=== MATERIAL FOR THE TASK ===
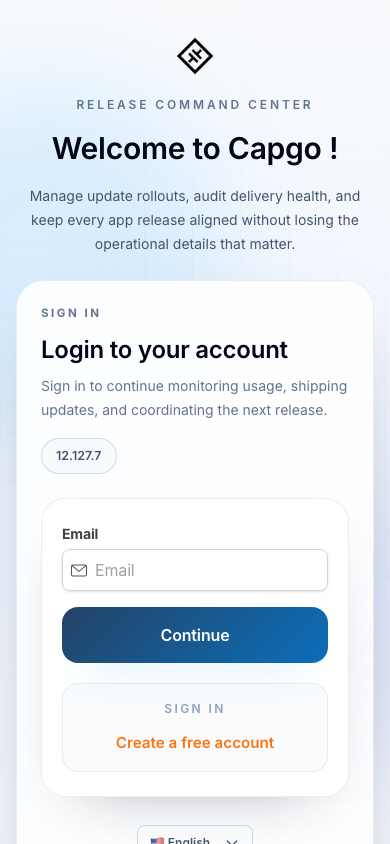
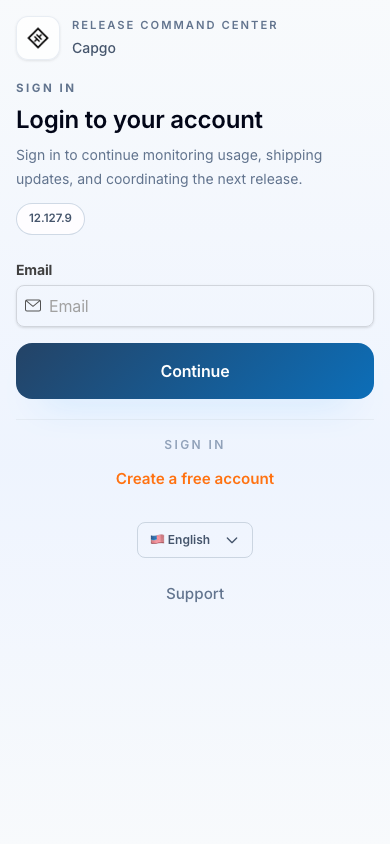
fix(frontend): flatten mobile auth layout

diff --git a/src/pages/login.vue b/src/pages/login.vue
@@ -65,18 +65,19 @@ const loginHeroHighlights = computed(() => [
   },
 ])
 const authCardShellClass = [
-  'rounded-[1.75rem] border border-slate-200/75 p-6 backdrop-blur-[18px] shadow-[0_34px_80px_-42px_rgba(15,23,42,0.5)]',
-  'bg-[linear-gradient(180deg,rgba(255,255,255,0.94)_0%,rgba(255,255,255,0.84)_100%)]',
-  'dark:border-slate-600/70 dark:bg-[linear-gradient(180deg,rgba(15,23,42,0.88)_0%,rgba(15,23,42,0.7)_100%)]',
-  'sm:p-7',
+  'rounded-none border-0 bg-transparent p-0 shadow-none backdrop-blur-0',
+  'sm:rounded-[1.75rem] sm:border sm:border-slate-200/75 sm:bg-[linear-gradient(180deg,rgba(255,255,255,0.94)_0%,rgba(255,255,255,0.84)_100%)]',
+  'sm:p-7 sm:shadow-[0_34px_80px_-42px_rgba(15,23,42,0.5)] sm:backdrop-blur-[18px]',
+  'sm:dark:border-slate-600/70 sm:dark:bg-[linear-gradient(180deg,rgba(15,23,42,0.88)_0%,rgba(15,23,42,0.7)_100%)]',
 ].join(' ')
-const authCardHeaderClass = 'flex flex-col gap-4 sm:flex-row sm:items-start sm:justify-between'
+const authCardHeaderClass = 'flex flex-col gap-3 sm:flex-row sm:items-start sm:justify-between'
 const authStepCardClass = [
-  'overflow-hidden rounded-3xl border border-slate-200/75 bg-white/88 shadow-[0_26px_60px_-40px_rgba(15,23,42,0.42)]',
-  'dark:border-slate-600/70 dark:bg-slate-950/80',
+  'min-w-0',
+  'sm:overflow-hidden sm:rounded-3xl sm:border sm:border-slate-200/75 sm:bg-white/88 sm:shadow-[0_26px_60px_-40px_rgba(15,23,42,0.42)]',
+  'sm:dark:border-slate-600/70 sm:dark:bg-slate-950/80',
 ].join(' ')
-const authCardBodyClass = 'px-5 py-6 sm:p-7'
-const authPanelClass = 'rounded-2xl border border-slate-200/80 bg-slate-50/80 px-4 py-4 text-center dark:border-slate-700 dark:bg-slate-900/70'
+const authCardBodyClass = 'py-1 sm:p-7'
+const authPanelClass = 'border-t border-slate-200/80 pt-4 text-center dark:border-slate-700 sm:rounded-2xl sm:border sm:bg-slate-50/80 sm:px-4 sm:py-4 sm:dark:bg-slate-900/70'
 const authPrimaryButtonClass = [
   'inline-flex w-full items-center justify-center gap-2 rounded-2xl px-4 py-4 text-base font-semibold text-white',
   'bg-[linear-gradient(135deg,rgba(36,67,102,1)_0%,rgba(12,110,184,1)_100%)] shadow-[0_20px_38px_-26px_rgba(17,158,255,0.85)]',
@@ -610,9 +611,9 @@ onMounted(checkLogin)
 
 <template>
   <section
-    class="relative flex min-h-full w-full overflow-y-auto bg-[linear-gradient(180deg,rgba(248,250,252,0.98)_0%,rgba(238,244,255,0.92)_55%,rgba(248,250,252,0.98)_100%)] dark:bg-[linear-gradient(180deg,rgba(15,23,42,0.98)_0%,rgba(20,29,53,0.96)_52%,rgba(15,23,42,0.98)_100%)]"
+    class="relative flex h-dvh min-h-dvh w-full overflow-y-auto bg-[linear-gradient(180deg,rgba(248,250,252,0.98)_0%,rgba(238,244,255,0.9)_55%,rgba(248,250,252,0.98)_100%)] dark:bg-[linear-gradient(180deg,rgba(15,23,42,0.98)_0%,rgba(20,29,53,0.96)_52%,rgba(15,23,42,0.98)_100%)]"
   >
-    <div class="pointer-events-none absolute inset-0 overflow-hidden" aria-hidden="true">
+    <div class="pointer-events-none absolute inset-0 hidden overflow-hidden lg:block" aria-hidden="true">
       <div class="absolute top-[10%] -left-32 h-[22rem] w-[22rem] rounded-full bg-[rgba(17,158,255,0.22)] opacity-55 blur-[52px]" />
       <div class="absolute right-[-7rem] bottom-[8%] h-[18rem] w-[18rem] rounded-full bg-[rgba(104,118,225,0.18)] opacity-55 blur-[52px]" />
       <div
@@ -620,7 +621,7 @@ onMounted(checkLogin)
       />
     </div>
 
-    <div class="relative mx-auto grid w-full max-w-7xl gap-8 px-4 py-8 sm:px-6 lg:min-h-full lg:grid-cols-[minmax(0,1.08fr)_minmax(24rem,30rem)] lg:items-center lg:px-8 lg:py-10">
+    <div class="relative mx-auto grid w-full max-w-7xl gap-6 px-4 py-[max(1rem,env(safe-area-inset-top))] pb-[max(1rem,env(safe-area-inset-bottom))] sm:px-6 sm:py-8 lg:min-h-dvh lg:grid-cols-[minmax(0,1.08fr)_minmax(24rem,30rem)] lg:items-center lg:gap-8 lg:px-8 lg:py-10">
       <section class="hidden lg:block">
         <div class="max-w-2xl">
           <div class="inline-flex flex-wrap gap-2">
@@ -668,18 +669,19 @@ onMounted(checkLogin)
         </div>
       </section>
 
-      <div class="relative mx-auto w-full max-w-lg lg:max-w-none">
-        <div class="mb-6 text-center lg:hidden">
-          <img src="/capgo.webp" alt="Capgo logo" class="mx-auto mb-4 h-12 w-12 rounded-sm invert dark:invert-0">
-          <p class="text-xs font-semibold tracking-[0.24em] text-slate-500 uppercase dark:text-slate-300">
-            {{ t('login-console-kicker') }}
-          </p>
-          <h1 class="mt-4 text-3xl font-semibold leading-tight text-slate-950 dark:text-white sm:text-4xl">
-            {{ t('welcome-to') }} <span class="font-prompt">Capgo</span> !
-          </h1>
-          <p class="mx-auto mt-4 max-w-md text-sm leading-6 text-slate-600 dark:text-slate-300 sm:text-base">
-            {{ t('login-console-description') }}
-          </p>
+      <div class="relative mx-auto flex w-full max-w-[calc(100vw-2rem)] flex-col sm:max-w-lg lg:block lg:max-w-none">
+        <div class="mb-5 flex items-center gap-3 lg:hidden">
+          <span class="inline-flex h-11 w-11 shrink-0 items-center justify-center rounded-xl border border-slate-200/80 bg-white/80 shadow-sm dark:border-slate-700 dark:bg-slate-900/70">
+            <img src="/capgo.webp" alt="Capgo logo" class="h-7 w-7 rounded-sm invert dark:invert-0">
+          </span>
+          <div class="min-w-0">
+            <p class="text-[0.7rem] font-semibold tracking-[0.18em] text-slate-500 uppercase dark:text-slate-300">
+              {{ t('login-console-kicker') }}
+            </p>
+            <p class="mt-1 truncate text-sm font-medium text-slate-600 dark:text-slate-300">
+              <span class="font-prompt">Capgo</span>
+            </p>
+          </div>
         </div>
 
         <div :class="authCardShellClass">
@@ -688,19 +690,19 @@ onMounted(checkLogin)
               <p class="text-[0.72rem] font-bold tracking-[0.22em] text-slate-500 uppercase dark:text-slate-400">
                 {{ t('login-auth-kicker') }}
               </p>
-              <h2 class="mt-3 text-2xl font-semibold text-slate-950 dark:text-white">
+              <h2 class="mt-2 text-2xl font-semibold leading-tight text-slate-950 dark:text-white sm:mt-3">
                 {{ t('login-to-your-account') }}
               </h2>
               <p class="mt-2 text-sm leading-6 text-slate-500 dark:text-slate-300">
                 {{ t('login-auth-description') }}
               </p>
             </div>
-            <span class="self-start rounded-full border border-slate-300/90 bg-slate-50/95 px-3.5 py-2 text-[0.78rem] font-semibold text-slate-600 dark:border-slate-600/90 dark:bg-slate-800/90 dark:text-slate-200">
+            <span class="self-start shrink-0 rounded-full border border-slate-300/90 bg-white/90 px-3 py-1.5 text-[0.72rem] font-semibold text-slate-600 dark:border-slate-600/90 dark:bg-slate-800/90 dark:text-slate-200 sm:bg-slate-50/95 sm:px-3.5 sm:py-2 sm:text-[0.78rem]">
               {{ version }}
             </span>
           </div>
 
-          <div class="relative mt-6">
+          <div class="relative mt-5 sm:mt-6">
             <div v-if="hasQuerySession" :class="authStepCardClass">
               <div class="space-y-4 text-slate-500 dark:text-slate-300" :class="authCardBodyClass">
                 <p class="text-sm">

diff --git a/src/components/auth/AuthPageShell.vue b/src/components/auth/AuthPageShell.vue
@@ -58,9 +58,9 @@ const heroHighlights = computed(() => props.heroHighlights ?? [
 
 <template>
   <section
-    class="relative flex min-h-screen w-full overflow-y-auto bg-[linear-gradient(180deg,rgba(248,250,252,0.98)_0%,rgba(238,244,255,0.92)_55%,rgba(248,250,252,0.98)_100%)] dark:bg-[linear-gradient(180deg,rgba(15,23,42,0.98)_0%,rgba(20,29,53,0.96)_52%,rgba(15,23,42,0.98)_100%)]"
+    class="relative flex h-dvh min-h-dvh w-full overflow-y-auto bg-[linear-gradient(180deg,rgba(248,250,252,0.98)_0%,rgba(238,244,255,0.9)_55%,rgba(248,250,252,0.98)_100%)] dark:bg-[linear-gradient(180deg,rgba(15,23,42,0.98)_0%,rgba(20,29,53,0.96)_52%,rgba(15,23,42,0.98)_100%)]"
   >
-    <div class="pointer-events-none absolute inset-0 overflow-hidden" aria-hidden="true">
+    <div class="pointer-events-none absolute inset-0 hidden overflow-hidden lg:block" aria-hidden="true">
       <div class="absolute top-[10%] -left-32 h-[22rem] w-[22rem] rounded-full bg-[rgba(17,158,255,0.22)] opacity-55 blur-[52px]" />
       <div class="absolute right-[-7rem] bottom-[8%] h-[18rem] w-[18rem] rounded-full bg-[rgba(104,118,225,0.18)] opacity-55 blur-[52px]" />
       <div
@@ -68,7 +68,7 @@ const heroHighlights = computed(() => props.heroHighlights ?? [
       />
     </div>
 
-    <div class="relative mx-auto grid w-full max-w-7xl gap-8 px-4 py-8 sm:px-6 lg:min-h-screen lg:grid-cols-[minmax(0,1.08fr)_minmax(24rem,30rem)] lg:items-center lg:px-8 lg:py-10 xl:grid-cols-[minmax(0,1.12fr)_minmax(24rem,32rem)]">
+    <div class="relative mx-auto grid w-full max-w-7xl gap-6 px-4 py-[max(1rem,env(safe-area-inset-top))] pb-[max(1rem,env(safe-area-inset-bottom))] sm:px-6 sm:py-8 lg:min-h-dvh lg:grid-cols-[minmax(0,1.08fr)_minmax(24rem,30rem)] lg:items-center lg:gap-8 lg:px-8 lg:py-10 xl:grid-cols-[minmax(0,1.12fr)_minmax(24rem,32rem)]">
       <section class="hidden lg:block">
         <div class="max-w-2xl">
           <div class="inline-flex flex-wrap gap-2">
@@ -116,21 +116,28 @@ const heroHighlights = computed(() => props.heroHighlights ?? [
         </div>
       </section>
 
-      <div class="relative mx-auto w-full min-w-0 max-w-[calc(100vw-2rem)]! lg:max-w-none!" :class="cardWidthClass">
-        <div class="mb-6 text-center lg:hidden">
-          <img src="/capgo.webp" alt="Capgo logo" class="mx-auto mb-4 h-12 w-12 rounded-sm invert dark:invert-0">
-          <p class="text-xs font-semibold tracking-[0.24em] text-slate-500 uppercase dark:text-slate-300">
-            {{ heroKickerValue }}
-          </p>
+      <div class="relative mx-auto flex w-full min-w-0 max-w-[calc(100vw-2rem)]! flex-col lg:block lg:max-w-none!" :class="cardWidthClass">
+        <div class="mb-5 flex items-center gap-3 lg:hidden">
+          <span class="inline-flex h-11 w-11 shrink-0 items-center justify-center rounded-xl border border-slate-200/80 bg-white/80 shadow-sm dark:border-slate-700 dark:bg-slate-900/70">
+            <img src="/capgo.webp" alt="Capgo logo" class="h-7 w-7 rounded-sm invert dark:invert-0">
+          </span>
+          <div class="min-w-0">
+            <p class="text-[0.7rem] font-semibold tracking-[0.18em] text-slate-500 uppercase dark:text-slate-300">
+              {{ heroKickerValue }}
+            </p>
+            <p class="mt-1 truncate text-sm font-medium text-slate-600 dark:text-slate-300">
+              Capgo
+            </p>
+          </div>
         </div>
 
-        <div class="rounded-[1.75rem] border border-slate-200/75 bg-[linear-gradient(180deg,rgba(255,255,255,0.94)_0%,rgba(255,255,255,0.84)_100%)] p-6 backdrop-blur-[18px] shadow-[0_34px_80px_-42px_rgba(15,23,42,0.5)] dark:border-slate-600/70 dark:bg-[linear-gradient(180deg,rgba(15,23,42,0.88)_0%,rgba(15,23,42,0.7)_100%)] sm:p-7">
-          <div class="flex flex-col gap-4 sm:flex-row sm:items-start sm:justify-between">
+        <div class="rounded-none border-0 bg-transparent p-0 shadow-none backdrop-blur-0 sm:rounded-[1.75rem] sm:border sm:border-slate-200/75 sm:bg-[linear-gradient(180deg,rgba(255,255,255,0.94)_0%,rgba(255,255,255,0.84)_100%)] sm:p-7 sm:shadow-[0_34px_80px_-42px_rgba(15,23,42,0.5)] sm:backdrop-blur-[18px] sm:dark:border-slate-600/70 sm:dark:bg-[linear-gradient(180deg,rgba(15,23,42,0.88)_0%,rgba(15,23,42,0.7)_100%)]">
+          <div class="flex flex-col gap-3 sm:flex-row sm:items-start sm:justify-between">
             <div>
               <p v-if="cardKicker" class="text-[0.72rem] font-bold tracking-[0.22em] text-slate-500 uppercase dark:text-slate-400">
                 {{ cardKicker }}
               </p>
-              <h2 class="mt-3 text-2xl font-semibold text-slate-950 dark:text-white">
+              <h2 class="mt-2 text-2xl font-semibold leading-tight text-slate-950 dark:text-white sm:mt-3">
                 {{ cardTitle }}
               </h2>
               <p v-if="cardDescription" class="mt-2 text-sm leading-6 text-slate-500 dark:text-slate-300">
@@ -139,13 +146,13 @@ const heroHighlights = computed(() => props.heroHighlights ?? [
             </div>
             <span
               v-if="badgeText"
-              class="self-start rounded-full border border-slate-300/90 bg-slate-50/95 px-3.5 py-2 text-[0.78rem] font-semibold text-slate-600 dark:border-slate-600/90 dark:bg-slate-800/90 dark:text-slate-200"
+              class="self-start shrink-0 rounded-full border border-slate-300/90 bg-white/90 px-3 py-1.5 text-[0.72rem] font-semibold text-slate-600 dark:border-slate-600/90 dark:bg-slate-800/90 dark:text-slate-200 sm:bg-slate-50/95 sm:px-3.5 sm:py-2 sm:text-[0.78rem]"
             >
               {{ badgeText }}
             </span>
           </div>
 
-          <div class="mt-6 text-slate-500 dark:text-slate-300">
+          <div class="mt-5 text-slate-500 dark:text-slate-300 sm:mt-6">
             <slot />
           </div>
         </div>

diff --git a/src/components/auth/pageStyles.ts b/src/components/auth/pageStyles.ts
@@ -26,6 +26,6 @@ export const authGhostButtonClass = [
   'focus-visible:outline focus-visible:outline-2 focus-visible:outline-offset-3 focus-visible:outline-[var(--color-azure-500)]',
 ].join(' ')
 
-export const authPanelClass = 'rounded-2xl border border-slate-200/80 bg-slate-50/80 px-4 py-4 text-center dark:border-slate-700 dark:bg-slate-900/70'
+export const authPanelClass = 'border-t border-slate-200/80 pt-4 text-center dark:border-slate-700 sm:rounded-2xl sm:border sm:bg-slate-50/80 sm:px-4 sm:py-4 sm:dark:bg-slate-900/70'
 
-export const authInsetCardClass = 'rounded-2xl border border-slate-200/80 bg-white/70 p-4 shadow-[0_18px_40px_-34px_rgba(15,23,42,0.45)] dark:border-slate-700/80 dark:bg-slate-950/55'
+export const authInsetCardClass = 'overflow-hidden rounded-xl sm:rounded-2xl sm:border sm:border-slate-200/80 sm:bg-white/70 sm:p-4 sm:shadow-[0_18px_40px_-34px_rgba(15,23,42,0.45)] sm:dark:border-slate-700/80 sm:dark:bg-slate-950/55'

=== DIRECTIONS FOR THIS TASK ===
In the records above, find each line with the word "authCardHeaderClass" and copy it.

=== SOLUTION TO THE EXERCISE ===
-const authCardHeaderClass = 'flex flex-col gap-4 sm:flex-row sm:items-start sm:justify-between'
+const authCardHeaderClass = 'flex flex-col gap-3 sm:flex-row sm:items-start sm:justify-between'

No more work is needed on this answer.